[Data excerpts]
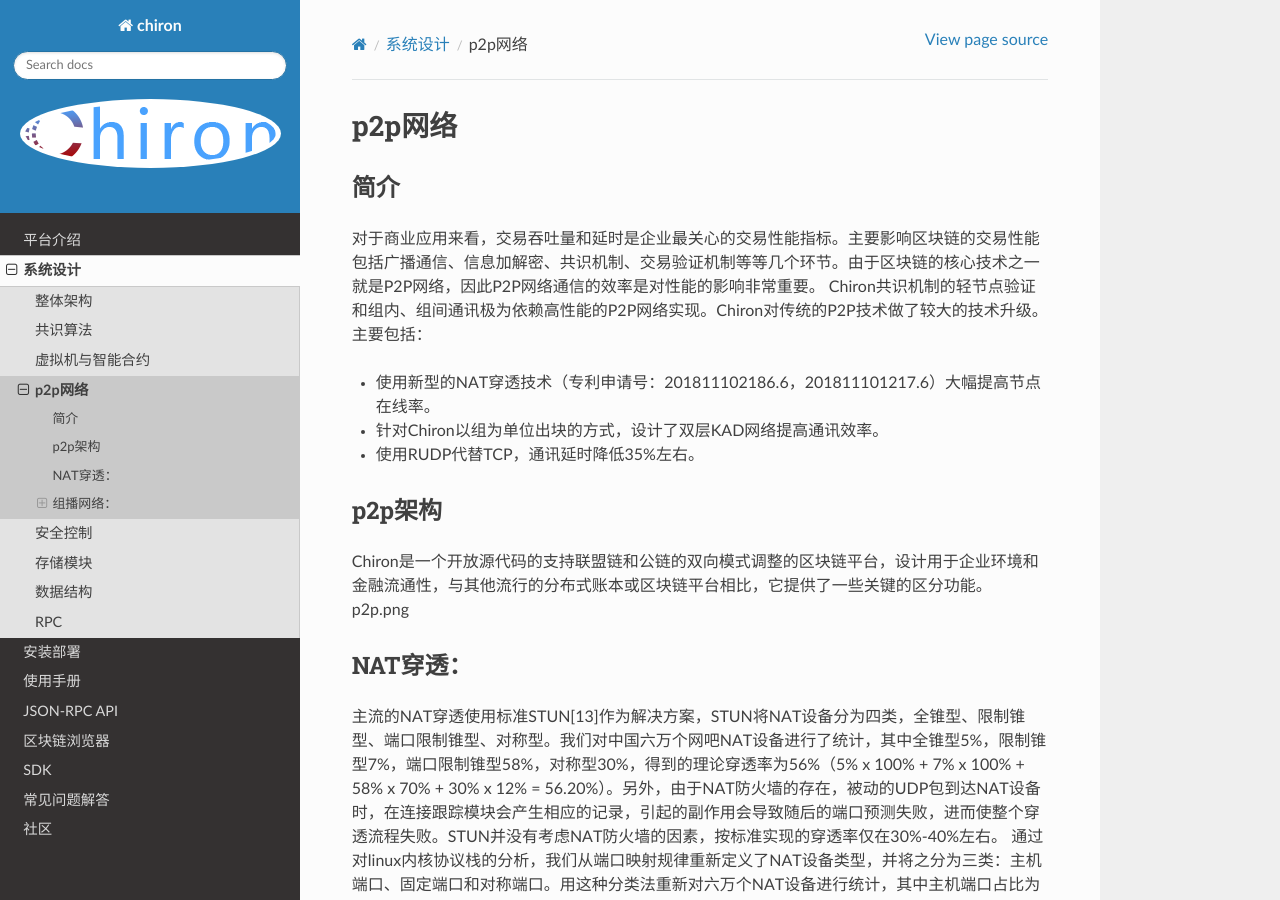
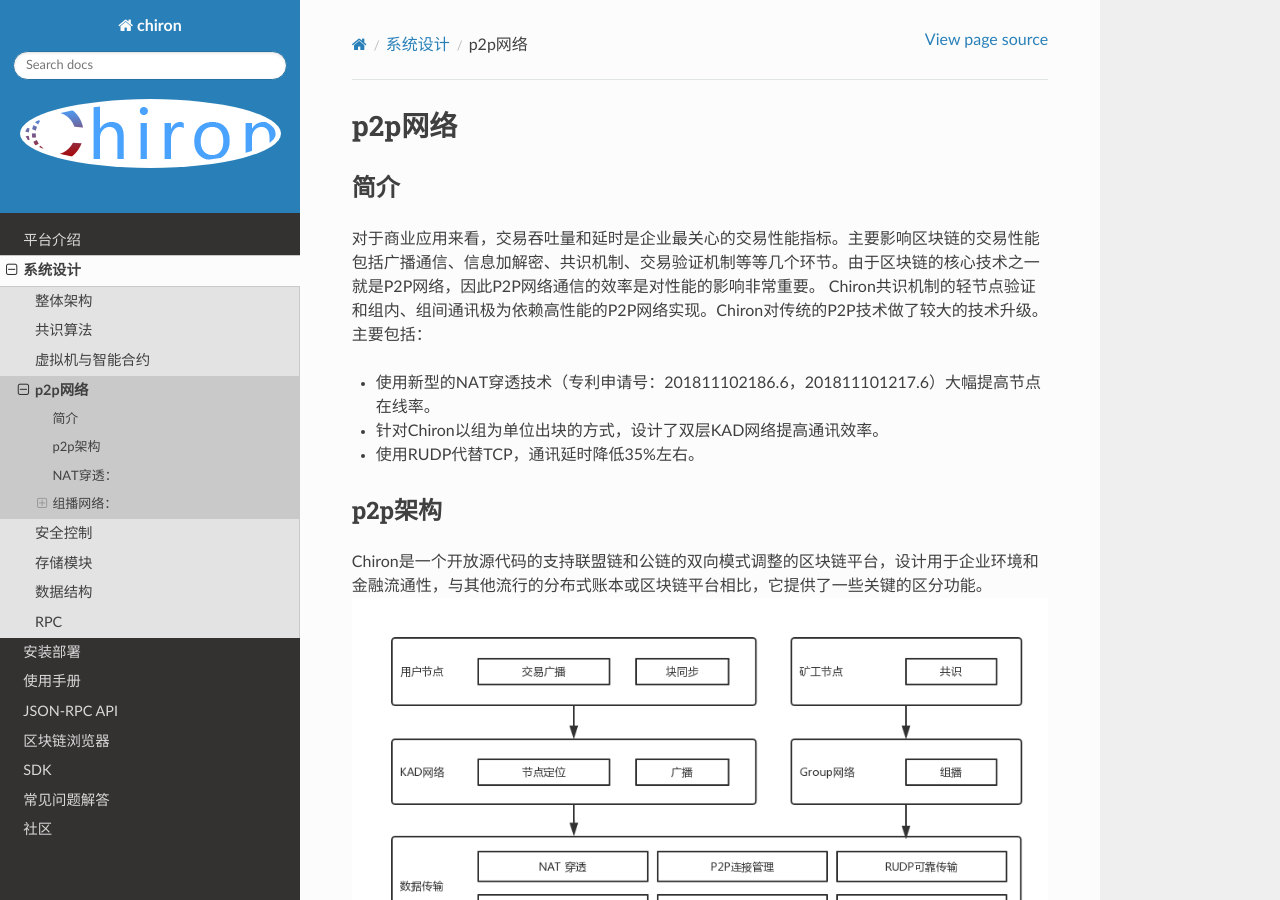
Before and after one commit to cxlhello/readdocs, a Sphinx documentation site: the page built from source/design/p2p/index.md, in a window 1280 px wide and 900 px high. Built offline with Sphinx 7.4.7 and the Read the Docs theme 2.0.0, drawn with Linux system fonts in a browser that asks for light colours.

Commit message:
chiron document structure update

```diff
--- a/source/browser/index.md
+++ b/source/browser/index.md
@@ -20,6 +20,7 @@
 ###区块链信息展示模块
  主要展示了链上的具体信息，这些信息包括：节点铸块验块信息，区块信息，交易信息。
  browser_block_info.png
+ ![](browser_block_info.png)
 
 ## 区块链浏览器搭建
  前提条件是:区块链浏览器展示的数据是从区块链上同步下来的。为了同步数据需要初始化配置（添加组织信息和节点权限信息），故在同步数据展示前需要用户先搭建好自己的区块链。
--- a/source/design/p2p/index.md
+++ b/source/design/p2p/index.md
@@ -9,7 +9,7 @@
 
 ## p2p架构
    Chiron是一个开放源代码的支持联盟链和公链的双向模式调整的区块链平台，设计用于企业环境和金融流通性，与其他流行的分布式账本或区块链平台相比，它提供了一些关键的区分功能。
-   p2p.png
+ ![](p2p.png)
 
 ## NAT穿透：
 
```
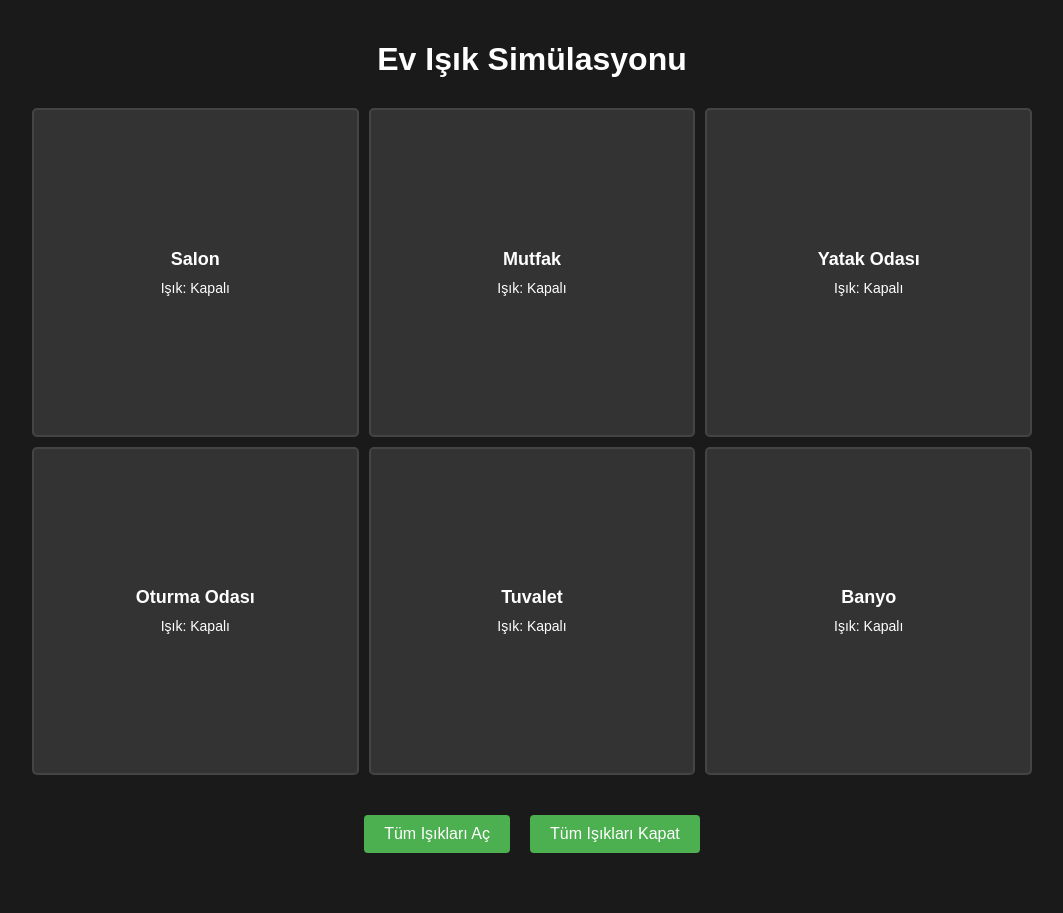
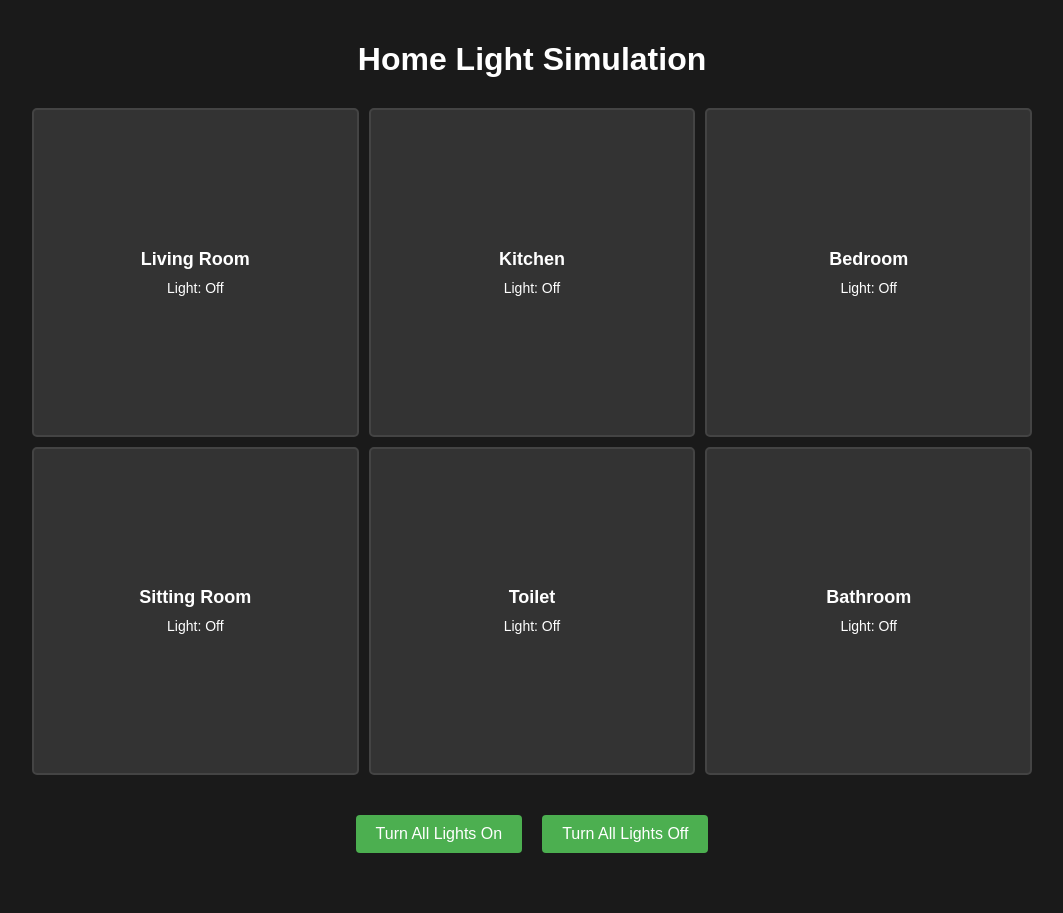
Before and after one commit to poqob/home-lights-simulation-api, a Flask app: page / in a window 1280 px wide. Shown: the whole page, without its empty margins (108-1171 px from the left). Run offline with Flask 3, Linux system fonts and the light colour scheme; some libraries are stand-ins or nearby versions.

Commit message:
room names changed to english.

```diff
--- a/app.py
+++ b/app.py
@@ -9,22 +9,22 @@ socketio = SocketIO(app, cors_allowed_origins="*")
 
 # Initialize the room lights state
 rooms = {
-    "salon": False,
-    "oturma_odasi": False,
-    "mutfak": False,
-    "tuvalet": False,
-    "banyo": False,
-    "yatak_odasi": False
+    "living_room": False,
+    "sitting_room": False,
+    "kitchen": False,
+    "toilet": False,
+    "bathroom": False,
+    "bedroom": False
 }
 
 # Room name mapping for display purposes
 room_display_names = {
-    "salon": "Salon",
-    "oturma_odasi": "Oturma Odası",
-    "mutfak": "Mutfak",
-    "tuvalet": "Tuvalet",
-    "banyo": "Banyo",
-    "yatak_odasi": "Yatak Odası"
+    "living_room": "Living Room",
+    "sitting_room": "Sitting Room",
+    "kitchen": "Kitchen",
+    "toilet": "Toilet",
+    "bathroom": "Bathroom",
+    "bedroom": "Bedroom"
 }
 
 @app.route('/')
@@ -34,11 +34,10 @@ def index():
 @app.route('/api/lights', methods=['POST'])
 def update_lights():
     data = request.json
-
+    print(f"Received data: {data}")
     # Get room and light state from request
     room = data.get('room', '').lower().replace(' ', '_')
     light_state = data.get('lights', False)
-
     # Update room state if it exists
     if room in rooms:
         rooms[room] = light_state
--- a/templates/index.html
+++ b/templates/index.html
@@ -93,38 +93,38 @@
 </head>
 <body>
     <div class="container">
-        <h1>Ev Işık Simülasyonu</h1>
+        <h1>Home Light Simulation</h1>
 
         <div class="house">
-            <div id="salon" class="room" data-room="salon">
-                <div class="room-name">{{ room_display_names['salon'] }}</div>
-                <div class="light-status">Işık: Kapalı</div>
+            <div id="living_room" class="room" data-room="living_room">
+                <div class="room-name">{{ room_display_names['living_room'] }}</div>
+                <div class="light-status">Light: Off</div>
             </div>
-            <div id="mutfak" class="room" data-room="mutfak">
-                <div class="room-name">{{ room_display_names['mutfak'] }}</div>
-                <div class="light-status">Işık: Kapalı</div>
+            <div id="kitchen" class="room" data-room="kitchen">
+                <div class="room-name">{{ room_display_names['kitchen'] }}</div>
+                <div class="light-status">Light: Off</div>
             </div>
-            <div id="yatak_odasi" class="room" data-room="yatak_odasi">
-                <div class="room-name">{{ room_display_names['yatak_odasi'] }}</div>
-                <div class="light-status">Işık: Kapalı</div>
+            <div id="bedroom" class="room" data-room="bedroom">
+                <div class="room-name">{{ room_display_names['bedroom'] }}</div>
+                <div class="light-status">Light: Off</div>
             </div>
-            <div id="oturma_odasi" class="room" data-room="oturma_odasi">
-                <div class="room-name">{{ room_display_names['oturma_odasi'] }}</div>
-                <div class="light-status">Işık: Kapalı</div>
+            <div id="sitting_room" class="room" data-room="sitting_room">
+                <div class="room-name">{{ room_display_names['sitting_room'] }}</div>
+                <div class="light-status">Light: Off</div>
             </div>
-            <div id="tuvalet" class="room" data-room="tuvalet">
-                <div class="room-name">{{ room_display_names['tuvalet'] }}</div>
-                <div class="light-status">Işık: Kapalı</div>
+            <div id="toilet" class="room" data-room="toilet">
+                <div class="room-name">{{ room_display_names['toilet'] }}</div>
+                <div class="light-status">Light: Off</div>
             </div>
-            <div id="banyo" class="room" data-room="banyo">
-                <div class="room-name">{{ room_display_names['banyo'] }}</div>
-                <div class="light-status">Işık: Kapalı</div>
+            <div id="bathroom" class="room" data-room="bathroom">
+                <div class="room-name">{{ room_display_names['bathroom'] }}</div>
+                <div class="light-status">Light: Off</div>
             </div>
         </div>
 
         <div class="controls">
-            <button id="all-on">Tüm Işıkları Aç</button>
-            <button id="all-off">Tüm Işıkları Kapat</button>
+            <button id="all-on">Turn All Lights On</button>
+            <button id="all-off">Turn All Lights Off</button>
         </div>
 
         <div id="status"></div>
@@ -139,7 +139,7 @@
             socket.on('light_state_change', function(data) {
                 console.log('Received light state change:', data);
                 updateRoomUI(data.room, data.lights);
-                showStatus(`${data.room.replace('_', ' ')} ışığı ${data.lights ? 'açıldı' : 'kapatıldı'}.`, 'success');
+                showStatus(`${data.room.replace('_', ' ')} light ${data.lights ? 'turned on' : 'turned off'}.`, 'success');
             });
 
             // Initialize rooms based on server state
@@ -179,19 +179,19 @@
                 .then(data => {
                     if (data.success) {
                         updateRoomUI(room, state);
-                        showStatus(`${room.replace('_', ' ')} ışığı ${state ? 'açıldı' : 'kapatıldı'}.`, 'success');
+                        showStatus(`${room.replace('_', ' ')} light ${state ? 'turned on' : 'turned off'}.`, 'success');
                     } else {
-                        showStatus('Hata: ' + data.error, 'error');
+                        showStatus('Error: ' + data.error, 'error');
                     }
                 })
                 .catch(error => {
-                    showStatus('Bir hata oluştu: ' + error, 'error');
+                    showStatus('An error occurred: ' + error, 'error');
                 });
             }
 
             // Function to set all lights
             function setAllLights(state) {
-                const rooms = ['salon', 'oturma_odasi', 'mutfak', 'tuvalet', 'banyo', 'yatak_odasi'];
+                const rooms = ['living_room', 'sitting_room', 'kitchen', 'toilet', 'bathroom', 'bedroom'];
 
                 Promise.all(rooms.map(room => {
                     return fetch('/api/lights', {
@@ -207,10 +207,10 @@
                 }))
                 .then(() => {
                     updateAllRooms();
-                    showStatus(`Tüm ışıklar ${state ? 'açıldı' : 'kapatıldı'}.`, 'success');
+                    showStatus(`All lights ${state ? 'turned on' : 'turned off'}.`, 'success');
                 })
                 .catch(error => {
-                    showStatus('Bir hata oluştu: ' + error, 'error');
+                    showStatus('An error occurred: ' + error, 'error');
                 });
             }
 
@@ -221,10 +221,10 @@
 
                 if (isOn) {
                     roomElement.classList.add('light-on');
-                    statusElement.textContent = 'Işık: Açık';
+                    statusElement.textContent = 'Light: On';
                 } else {
                     roomElement.classList.remove('light-on');
-                    statusElement.textContent = 'Işık: Kapalı';
+                    statusElement.textContent = 'Light: Off';
                 }
             }
 
```
Also changed, not shown: service.py (+13 -12 lines), README.md.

> _Activity_: From the records above, work out how many lines contain the string "index". Give only the number.

> _Task solution_: 8